Leslie Sturges is the Founder and President of The Save Lucy Campaign.
Beauty in the Dark
As visual animals, we come pretty well hard wired to appreciate beauty. We are drawn to the colorful, the big-eyed, the cute, and the beautiful. We can see the brightly colored antics of birds and butterflies. Even in photos and film, we can look into the golden eyes of tigers and wolves and feel we understand the being that looks back. We empathize with the big sad eyes of sea turtles and adore the charms of the gentle, furry black and white pandas. We see these others, and therefore, in a sense, we feel we know them, and we care what happens to them.
But what of the things we don’t see or don’t know how to see? We tend to discount, misunderstand, or even fear the things we can’t see, but while the creatures of the night inhabit a darker world, they are no less beautiful.
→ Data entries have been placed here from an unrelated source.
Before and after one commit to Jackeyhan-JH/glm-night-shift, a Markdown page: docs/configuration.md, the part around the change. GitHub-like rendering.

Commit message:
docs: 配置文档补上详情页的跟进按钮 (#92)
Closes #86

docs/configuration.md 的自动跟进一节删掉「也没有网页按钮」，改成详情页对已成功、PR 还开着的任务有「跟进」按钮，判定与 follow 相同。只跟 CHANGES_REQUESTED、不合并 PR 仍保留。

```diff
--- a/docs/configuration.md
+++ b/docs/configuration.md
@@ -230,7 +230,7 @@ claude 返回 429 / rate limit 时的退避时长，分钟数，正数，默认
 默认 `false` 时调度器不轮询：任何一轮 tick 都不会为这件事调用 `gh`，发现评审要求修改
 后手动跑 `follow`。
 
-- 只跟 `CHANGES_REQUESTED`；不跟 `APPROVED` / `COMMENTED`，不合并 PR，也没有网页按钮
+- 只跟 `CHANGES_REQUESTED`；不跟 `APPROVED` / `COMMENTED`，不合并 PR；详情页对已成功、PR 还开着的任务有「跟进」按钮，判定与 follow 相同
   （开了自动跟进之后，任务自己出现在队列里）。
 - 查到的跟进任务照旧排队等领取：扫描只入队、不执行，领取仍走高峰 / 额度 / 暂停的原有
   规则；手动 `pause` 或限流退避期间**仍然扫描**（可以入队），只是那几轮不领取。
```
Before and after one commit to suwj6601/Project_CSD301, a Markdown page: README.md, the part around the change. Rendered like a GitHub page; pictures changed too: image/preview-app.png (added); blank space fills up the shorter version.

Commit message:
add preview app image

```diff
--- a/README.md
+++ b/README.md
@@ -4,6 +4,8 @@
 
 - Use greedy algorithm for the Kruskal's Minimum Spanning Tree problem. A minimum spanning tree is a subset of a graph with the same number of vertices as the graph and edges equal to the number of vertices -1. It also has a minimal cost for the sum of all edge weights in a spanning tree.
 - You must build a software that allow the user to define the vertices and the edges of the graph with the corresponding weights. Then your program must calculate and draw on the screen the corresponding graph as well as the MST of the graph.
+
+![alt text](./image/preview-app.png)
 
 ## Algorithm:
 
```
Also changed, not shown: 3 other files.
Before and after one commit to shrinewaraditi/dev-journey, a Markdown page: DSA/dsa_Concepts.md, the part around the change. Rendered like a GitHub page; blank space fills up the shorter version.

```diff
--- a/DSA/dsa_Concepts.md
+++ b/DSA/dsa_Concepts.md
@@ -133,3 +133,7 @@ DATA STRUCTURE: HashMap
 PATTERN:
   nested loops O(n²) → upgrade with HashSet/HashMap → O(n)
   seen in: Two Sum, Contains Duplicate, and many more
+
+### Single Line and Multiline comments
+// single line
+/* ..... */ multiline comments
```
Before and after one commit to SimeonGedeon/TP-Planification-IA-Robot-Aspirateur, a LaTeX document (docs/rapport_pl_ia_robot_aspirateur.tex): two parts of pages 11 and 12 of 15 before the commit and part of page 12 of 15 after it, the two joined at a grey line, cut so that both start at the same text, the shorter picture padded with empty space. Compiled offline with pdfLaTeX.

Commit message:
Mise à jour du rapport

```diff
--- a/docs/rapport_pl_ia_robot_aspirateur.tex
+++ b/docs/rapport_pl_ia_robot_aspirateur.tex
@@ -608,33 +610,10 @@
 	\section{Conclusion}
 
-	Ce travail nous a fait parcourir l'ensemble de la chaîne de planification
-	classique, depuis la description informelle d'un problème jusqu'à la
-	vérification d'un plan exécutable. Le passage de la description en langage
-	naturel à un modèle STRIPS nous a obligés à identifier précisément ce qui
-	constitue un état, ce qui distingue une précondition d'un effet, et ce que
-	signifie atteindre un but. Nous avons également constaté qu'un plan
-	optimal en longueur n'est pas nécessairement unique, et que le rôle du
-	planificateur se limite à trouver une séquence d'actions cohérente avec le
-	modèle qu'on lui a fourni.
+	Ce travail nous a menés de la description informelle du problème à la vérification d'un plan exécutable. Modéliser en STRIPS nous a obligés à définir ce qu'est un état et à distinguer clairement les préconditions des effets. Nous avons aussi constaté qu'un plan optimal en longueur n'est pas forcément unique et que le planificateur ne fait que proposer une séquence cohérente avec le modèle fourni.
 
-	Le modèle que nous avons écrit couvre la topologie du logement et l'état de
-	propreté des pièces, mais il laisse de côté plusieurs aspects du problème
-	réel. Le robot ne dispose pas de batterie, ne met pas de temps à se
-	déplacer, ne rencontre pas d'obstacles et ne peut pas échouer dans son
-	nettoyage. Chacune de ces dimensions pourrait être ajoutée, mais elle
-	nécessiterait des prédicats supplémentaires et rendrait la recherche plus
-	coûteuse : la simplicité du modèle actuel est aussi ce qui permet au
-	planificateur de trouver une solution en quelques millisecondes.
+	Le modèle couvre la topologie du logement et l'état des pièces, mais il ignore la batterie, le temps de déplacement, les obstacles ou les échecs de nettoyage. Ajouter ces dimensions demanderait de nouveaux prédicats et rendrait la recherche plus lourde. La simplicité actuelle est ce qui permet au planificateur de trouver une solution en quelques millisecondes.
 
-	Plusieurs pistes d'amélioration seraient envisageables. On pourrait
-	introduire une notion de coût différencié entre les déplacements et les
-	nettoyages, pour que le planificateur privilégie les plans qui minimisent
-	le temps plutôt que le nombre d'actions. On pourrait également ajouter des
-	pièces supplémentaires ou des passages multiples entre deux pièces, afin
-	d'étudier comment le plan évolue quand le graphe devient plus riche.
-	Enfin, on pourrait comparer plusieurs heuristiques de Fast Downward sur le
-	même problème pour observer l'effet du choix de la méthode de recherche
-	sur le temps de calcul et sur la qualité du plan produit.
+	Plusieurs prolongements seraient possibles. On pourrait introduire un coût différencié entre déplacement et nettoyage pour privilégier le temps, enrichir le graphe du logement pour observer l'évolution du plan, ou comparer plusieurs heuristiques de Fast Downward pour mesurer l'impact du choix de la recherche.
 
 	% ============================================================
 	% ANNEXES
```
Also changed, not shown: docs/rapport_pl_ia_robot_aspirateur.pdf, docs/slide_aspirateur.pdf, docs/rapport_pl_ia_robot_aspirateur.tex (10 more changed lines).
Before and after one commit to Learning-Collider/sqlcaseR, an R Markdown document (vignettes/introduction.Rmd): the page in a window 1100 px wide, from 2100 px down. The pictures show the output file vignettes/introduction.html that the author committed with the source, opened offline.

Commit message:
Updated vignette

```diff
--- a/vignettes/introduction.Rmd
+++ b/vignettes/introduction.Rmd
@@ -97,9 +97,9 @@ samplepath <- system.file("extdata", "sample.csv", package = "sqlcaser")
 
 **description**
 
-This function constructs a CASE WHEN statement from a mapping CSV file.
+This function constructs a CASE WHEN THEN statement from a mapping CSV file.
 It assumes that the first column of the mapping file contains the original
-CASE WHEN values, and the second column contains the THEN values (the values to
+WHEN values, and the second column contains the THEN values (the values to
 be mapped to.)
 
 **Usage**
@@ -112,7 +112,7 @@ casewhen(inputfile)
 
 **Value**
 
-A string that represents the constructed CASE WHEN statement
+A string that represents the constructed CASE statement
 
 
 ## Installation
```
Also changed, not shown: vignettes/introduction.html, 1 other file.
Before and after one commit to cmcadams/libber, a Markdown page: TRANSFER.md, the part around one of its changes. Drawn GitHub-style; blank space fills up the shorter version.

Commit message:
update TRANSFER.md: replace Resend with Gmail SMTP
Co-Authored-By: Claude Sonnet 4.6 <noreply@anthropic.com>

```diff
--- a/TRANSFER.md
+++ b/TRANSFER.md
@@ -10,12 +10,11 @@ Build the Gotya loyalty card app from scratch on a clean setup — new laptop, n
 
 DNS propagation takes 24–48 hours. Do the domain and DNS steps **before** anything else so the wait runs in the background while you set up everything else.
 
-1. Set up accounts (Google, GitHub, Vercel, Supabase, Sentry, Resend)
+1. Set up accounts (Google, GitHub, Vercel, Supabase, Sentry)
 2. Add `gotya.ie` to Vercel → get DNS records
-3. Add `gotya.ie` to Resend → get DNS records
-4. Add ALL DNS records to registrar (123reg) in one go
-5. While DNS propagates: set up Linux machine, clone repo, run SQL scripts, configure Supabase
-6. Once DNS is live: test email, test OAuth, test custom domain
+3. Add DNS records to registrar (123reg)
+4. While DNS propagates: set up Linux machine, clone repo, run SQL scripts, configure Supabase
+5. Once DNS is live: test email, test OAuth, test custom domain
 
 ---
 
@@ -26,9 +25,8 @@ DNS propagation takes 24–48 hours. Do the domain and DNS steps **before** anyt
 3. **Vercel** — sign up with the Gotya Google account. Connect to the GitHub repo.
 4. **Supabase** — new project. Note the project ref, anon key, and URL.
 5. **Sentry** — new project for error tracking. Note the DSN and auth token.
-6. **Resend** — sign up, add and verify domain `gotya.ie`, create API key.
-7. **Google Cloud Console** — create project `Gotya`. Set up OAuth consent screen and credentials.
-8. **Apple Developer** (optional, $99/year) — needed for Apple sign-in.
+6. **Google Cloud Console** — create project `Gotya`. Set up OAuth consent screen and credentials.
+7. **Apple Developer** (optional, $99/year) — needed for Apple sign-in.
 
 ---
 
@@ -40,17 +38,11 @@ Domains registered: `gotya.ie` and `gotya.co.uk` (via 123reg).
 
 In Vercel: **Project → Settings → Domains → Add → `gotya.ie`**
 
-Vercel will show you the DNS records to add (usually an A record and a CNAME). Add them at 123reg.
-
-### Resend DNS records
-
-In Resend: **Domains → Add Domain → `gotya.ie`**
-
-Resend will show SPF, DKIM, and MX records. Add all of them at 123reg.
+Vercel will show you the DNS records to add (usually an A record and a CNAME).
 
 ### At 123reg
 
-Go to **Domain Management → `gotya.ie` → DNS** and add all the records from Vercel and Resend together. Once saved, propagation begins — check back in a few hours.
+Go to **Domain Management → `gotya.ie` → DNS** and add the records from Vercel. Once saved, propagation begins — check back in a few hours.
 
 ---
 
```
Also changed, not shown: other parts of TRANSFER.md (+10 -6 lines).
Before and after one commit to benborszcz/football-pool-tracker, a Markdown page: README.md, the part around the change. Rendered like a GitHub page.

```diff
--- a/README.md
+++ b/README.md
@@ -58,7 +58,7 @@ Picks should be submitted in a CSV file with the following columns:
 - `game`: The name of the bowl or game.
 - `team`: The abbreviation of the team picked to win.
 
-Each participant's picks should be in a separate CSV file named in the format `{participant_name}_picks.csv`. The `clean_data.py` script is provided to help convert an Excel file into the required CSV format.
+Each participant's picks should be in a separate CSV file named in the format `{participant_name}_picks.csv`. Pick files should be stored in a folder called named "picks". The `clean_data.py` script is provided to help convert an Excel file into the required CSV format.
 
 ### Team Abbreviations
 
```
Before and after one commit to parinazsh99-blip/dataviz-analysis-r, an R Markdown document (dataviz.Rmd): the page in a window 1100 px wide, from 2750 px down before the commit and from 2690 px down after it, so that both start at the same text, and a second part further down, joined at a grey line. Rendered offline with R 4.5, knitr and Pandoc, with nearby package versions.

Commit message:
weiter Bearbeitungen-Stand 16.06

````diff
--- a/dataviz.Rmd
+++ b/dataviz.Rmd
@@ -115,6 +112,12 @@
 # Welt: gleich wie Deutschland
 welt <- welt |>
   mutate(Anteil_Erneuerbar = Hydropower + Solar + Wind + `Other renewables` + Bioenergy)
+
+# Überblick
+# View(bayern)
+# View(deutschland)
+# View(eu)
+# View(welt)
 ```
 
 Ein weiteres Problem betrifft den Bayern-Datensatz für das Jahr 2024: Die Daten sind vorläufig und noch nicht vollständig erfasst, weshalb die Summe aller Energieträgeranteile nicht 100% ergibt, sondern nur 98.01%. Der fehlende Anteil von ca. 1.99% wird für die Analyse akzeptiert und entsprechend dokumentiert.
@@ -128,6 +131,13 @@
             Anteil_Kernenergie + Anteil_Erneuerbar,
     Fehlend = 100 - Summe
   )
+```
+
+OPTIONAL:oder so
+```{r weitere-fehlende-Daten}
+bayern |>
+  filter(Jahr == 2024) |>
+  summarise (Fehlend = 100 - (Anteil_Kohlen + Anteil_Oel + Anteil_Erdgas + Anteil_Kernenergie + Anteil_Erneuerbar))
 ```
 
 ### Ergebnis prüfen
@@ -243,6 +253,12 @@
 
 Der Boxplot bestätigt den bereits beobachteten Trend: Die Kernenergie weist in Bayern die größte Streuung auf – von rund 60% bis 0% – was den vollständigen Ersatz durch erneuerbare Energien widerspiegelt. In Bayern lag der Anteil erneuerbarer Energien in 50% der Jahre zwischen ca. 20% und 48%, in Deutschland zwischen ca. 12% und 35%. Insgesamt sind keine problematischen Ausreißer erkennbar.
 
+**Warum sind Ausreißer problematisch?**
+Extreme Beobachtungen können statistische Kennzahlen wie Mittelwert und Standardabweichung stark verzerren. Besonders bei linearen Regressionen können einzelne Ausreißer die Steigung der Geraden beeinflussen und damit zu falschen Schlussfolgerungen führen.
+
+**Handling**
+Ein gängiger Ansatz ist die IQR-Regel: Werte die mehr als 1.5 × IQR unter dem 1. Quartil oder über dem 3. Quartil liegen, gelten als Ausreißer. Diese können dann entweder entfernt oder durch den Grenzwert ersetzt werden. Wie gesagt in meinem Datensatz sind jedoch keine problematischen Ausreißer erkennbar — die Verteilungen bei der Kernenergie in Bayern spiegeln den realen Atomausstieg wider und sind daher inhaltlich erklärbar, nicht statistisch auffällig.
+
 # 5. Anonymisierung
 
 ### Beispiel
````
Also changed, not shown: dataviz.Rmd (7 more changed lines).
As the sun drops below the horizon and sunset colors fade to blues and grays and we wander inside to our well-lit homes, an amazing dance starts. Outside, the crows settle into rookeries and start to mumble to each other, chimney swifts gather and circle and dive into their colonial roosts, and robins and doves settle onto nests, or later in summer, congregate in abundance in shelterwoods. The day flyers settle down, and as they do the moths wake up. When the dusky, nocturnal cousins of butterflies flutter out into the open, they are swiftly followed by the russet-red silhouettes of red bats, which fly sweeping patterns in the last light of day. In the woodland clearings and along tree lines, tiny, fluttering tri-colored bats hug the darker shadows under the tree canopy chasing small woodland insects. As nocturnal beetles appear and bumble about the darkening sky, big brown bats hawk in open corridors and over meadows.
Just at full dark, as the Canada geese pass overhead, the myotis contingent comes out to hunt over meadows and open water, where they feast on small insects of all types. These tiny hunters include little brown bats, southeastern myotis, northern long-ear bats, and the endangered gray bats and Indiana bats.
On thick muggy nights, heavy moist air keeps light bodied insects down low, and so too, the bats. If you stand quietly in a meadow or yard you can watch the show open right above your head. If you are very lucky, you will hear the soft flutter of webbed wings or the whisper quiet tick, tick, tick of echolocation calls as passing bats pick off insects down in the human realm. On warm dry nights, the bugs fly higher; stand on the edge of a woodlot or a parking lot in a city park and look over the treetops to watch the air show until it gets too dark to see.
It’s important to watch and learn this dance now, for it threatens to vanish in our lifetimes. White-nose syndrome (WNS), a fungal disease, is wiping out bats in the northeastern and mid-Atlantic US. From a single site in 2006, WNS has spread to 19 states and 4 Canadian provinces and threatens to cross the Rocky Mountains in a few short years. Attacking hibernating bats as they winter over in caves and mines, WNS has killed approximately 6 million bats in just 6 years. In fact, WNS is considered the most devastating wildlife disease to hit North America in recorded history. Hundreds of scientists, conservationists, students, and concerned citizens are struggling to find a way to slow or stop WNS, but more needs to be done. One of the most important things that anyone can do is to start caring about bats just because they are. We don’t ask tigers or pandas or sea turtles to provide a service in order to care about them. Yes, bats are harder to see than a tiger, but they are beautiful in their own right. They dance a joyous dance at dusk; please go see them.
For more information and to see bat faces and bats in action, please visit us at The Save Lucy Campaign www.saveLucytheBat.org.
Pictured to the right is a Northern Long-Ear, one of the species most affected by WNS. The Save Lucy Campaign brought this one into rehab because it had an ear injury, but it recovered within a week and was released right back where it was found! Photo by Rich Sturges